Los Angeles officials and the University of California were locked in standoff Friday over whether the city would receive a list of older concrete buildings that may collapse during a major earthquake.
The list is considered a crucial first step in any effort by Mayor Eric Garcetti and other city officials to identify vulnerable concrete buildings, which experts say pose the greatest risk of deaths in a huge temblor.
IN DEPTH: The dangers of concrete buildings and earthquakes
City officials said they requested the data this week from a group of researchers who identified about 1,500 potentially at-risk concrete buildings in L.A. The academics sent a 2012 research paper outlining their studies but declined the city's request to provide the list of buildings, said Jeff Millman, a spokesman for Garcetti. The scientists had earlier told The Times they were willing to share the list with the city.

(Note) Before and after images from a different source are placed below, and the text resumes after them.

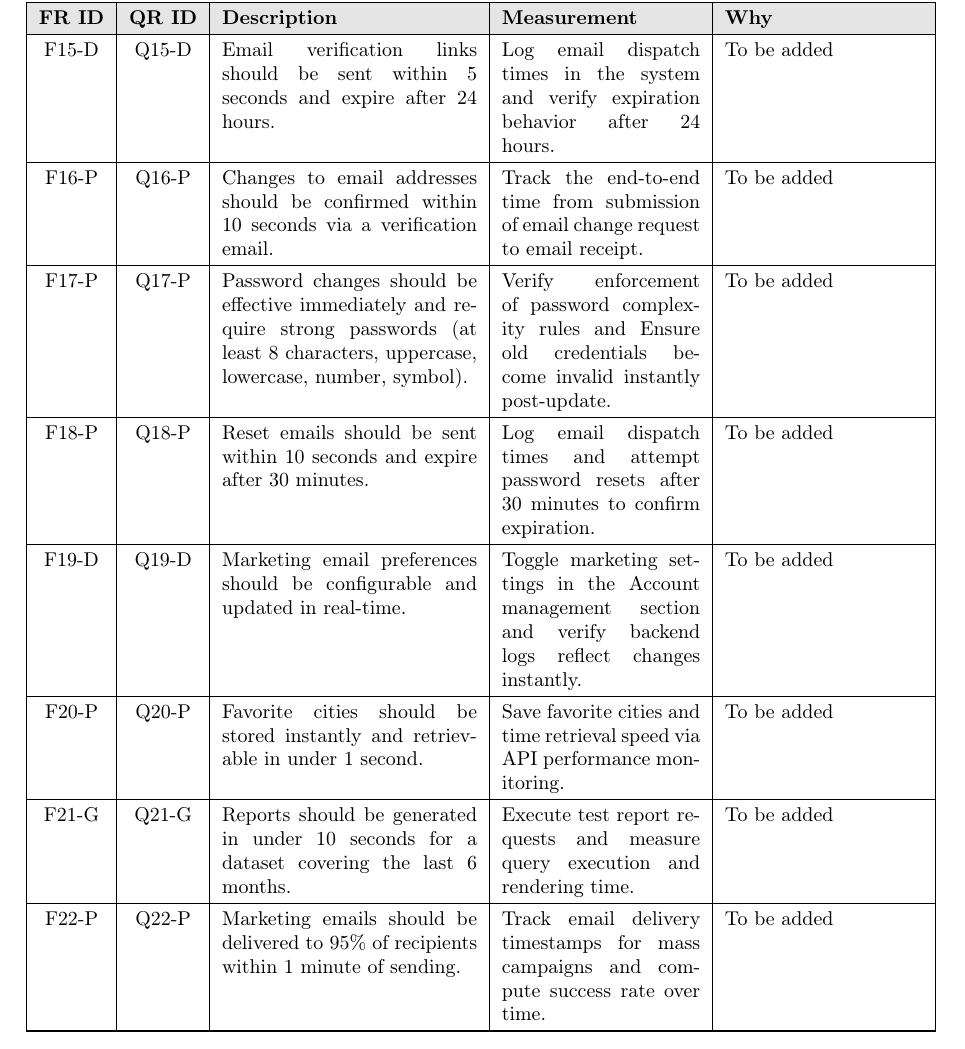
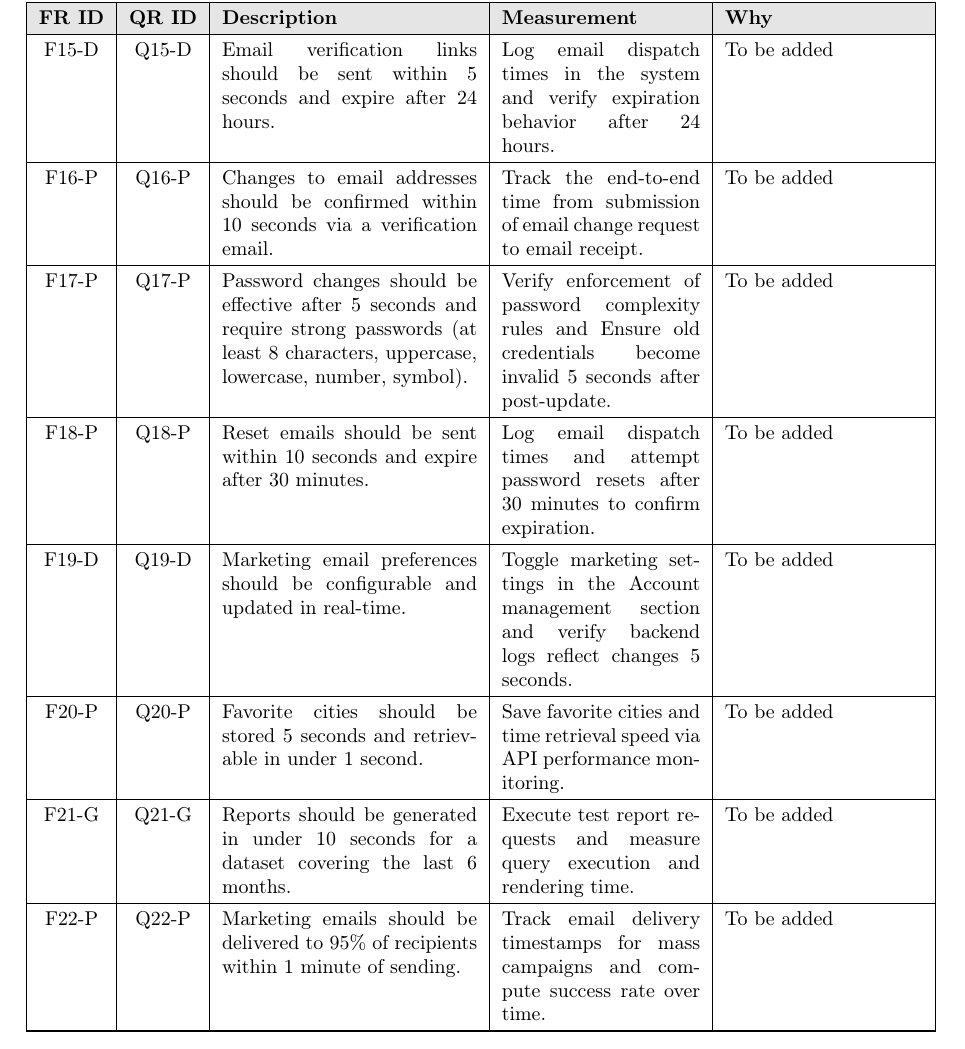
Before and after one commit to andreroxhage/ETSN15-Software-Requirements-Engineering, a LaTeX document (Release 1/SystemRequirements.tex, which reads Release 1/subsections/qualityRequirements.tex): part of page 13 of 16, cut so that both start at the same text. Compiled offline with pdfLaTeX.

Commit message:
Update qualityRequirements.tex

```diff
--- a/Release 1/subsections/qualityRequirements.tex
+++ b/Release 1/subsections/qualityRequirements.tex
@@ -54,13 +54,13 @@
     \hline
     F16-P & Q16-P & Changes to email addresses should be confirmed within 10 seconds via a verification email. & Track the end-to-end time from submission of email change request to email receipt. & To be added \\
     \hline
-    F17-P & Q17-P & Password changes should be effective immediately and require strong passwords (at least 8 characters, uppercase, lowercase, number, symbol). & Verify enforcement of password complexity rules and Ensure old credentials become invalid instantly post-update. & To be added \\
+    F17-P & Q17-P & Password changes should be effective after 5 seconds and require strong passwords (at least 8 characters, uppercase, lowercase, number, symbol). & Verify enforcement of password complexity rules and Ensure old credentials become invalid 5 seconds after post-update. & To be added \\
     \hline
     F18-P & Q18-P & Reset emails should be sent within 10 seconds and expire after 30 minutes. & Log email dispatch times and attempt password resets after 30 minutes to confirm expiration. & To be added \\
     \hline
-    F19-D & Q19-D & Marketing email preferences should be configurable and updated in real-time. & Toggle marketing settings in the Account management section and verify backend logs reflect changes instantly. & To be added \\
+    F19-D & Q19-D & Marketing email preferences should be configurable and updated in real-time. & Toggle marketing settings in the Account management section and verify backend logs reflect changes 5 seconds. & To be added \\
     \hline
-    F20-P & Q20-P & Favorite cities should be stored instantly and retrievable in under 1 second. & Save favorite cities and time retrieval speed via API performance monitoring. & To be added \\
+    F20-P & Q20-P & Favorite cities should be stored 5 seconds and retrievable in under 1 second. & Save favorite cities and time retrieval speed via API performance monitoring. & To be added \\
     \hline
     F21-G & Q21-G & Reports should be generated in under 10 seconds for a dataset covering the last 6 months. & Execute test report requests and measure query execution and rendering time. & To be added \\
     \hline
```
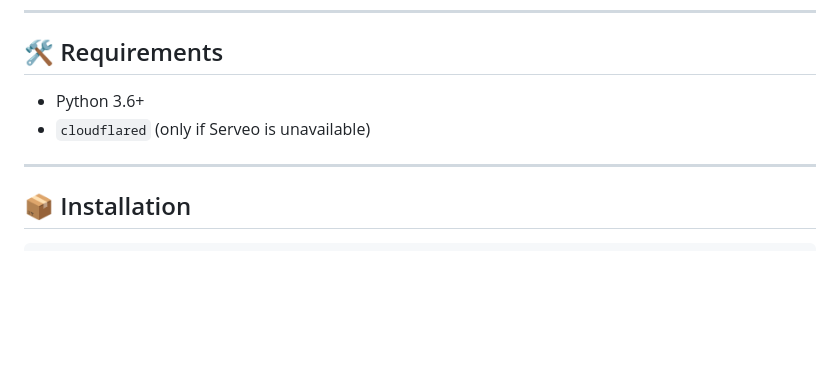
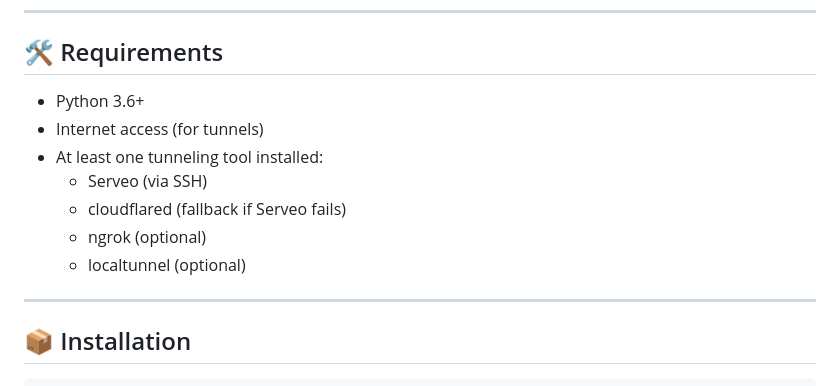
Before and after one commit to l0n3m4n/webhook, a Markdown page: README.md, the part around the change. Drawn GitHub-style; blank space fills up the shorter version.

```diff
--- a/README.md
+++ b/README.md
@@ -62,8 +62,13 @@ It’s especially useful for:
 
 ## 🛠 Requirements
 
-- Python 3.6+
-- `cloudflared` (only if Serveo is unavailable)
+  - Python 3.6+
+  - Internet access (for tunnels)
+  - At least one tunneling tool installed:
+      * Serveo (via SSH)
+      * cloudflared (fallback if Serveo fails)
+      * ngrok (optional)
+      * localtunnel (optional)
 
 ---
 
```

The University of California researchers are backed by a $3.6-million grant from the National Science Foundation to study the collapse potential of older nonductile concrete buildings during earthquakes.
In a statement Friday, UC said it is willing to talk to the city about the data, but "those discussions have not yet occurred in anything other than in a very informal and preliminary manner."
The researchers have long said they are reluctant to make the data public, fearing they could be exposed to legal liability from building owners because the data are far from definitive. Each building would have to be examined more thoroughly to determine whether it needed strengthening.
UC officials said the purpose of the research was for scientific study and not "a seismic assessment of specific buildings."
"Ultimately, the research team does plan to post confirmed and reliable publicly accessible data from the study on a public website," UC added.
The dispute raises questions about whether the data will ever be made public and how researchers should handle senstitive material with a public interest.
Experts said researchers who accept public money are generally compelled to make their data public, though there are exceptions, including when research is of a sensitive nature, such as the names of academics who tested on animals, or if the research is incomplete.
"The expectation is that all data will be made available after a reasonable length of time," according to the National Science Foundation's website. However, "within legal constraints, what constitutes reasonable data access will be determined by the community of interest through the process of peer review and program management."
The NSF official overseeing the specific grant was not available this week for comment, spokeswoman Sarah Bates said.
Graham Fleming, vice chancellor for research at UC Berkeley, said that in some cases, "It could be inappropriate, and it can even be unethical" for scientists to release the underlying data used in a research project.
"There could be a significant disservice done to the public interest by releasing data that is subject to being easily misunderstood," Fleming said. "The university is ... open to exploring responsible ways of making the specific research data that supports the science useful to the community."
In its statement, UC added it is willing to discuss with L.A. officials how the building data could be used by the city. Until now, the university said, L.A. has not "communicated specifically how it might use the inventory."